:: Exercise brief ::
Copy out each line of the data that holds the string "INDEX".

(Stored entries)
*** Block opens ***
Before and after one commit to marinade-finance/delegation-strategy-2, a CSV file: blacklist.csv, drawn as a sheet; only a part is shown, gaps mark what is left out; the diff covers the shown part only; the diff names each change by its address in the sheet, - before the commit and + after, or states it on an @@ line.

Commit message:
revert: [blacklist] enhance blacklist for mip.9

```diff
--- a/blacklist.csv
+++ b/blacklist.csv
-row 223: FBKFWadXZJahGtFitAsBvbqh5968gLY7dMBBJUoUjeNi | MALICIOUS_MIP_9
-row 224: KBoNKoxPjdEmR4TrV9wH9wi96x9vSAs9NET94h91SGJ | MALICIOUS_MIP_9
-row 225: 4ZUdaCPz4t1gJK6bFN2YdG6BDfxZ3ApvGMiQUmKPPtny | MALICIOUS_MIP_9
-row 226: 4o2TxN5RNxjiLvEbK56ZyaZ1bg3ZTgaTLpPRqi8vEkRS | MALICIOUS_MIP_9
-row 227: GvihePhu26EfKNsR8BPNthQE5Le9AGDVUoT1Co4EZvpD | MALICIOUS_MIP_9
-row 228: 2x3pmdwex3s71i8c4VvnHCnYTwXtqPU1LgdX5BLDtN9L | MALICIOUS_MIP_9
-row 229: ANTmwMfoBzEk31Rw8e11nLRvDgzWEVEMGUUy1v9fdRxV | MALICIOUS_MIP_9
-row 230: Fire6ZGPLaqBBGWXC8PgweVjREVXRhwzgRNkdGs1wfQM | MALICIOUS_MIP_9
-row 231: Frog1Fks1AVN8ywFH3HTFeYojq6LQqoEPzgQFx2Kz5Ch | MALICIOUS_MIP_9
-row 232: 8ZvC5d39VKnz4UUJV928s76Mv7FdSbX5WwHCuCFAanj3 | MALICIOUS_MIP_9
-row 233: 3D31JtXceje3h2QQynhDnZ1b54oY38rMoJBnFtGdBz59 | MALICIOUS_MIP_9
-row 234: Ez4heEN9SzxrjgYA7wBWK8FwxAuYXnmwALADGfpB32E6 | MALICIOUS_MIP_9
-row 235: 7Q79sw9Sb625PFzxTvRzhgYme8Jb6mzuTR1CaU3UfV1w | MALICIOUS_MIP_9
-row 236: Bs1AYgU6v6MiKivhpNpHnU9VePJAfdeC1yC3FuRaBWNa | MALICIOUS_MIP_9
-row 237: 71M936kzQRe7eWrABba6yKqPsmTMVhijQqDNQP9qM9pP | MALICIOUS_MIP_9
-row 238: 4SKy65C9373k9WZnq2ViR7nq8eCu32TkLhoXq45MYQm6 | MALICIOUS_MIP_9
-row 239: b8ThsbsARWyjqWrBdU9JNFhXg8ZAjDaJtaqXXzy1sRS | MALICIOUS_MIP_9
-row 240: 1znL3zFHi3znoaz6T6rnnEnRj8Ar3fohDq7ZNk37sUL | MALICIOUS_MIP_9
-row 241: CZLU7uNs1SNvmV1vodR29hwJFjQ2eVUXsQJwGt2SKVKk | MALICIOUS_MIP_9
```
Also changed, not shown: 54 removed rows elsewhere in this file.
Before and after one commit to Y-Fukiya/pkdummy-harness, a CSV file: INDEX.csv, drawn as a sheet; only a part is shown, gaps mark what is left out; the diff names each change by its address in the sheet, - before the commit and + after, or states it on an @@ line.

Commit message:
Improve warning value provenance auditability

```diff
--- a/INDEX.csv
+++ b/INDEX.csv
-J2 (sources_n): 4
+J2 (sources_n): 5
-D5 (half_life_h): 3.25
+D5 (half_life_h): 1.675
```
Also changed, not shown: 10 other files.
*** Block closes ***
:: The completed task ::
Before and after one commit to Y-Fukiya/pkdummy-harness, a CSV file: INDEX.csv, drawn as a sheet; only a part is shown, gaps mark what is left out; the diff names each change by its address in the sheet, - before the commit and + after, or states it on an @@ line.
--- a/INDEX.csv
+++ b/INDEX.csv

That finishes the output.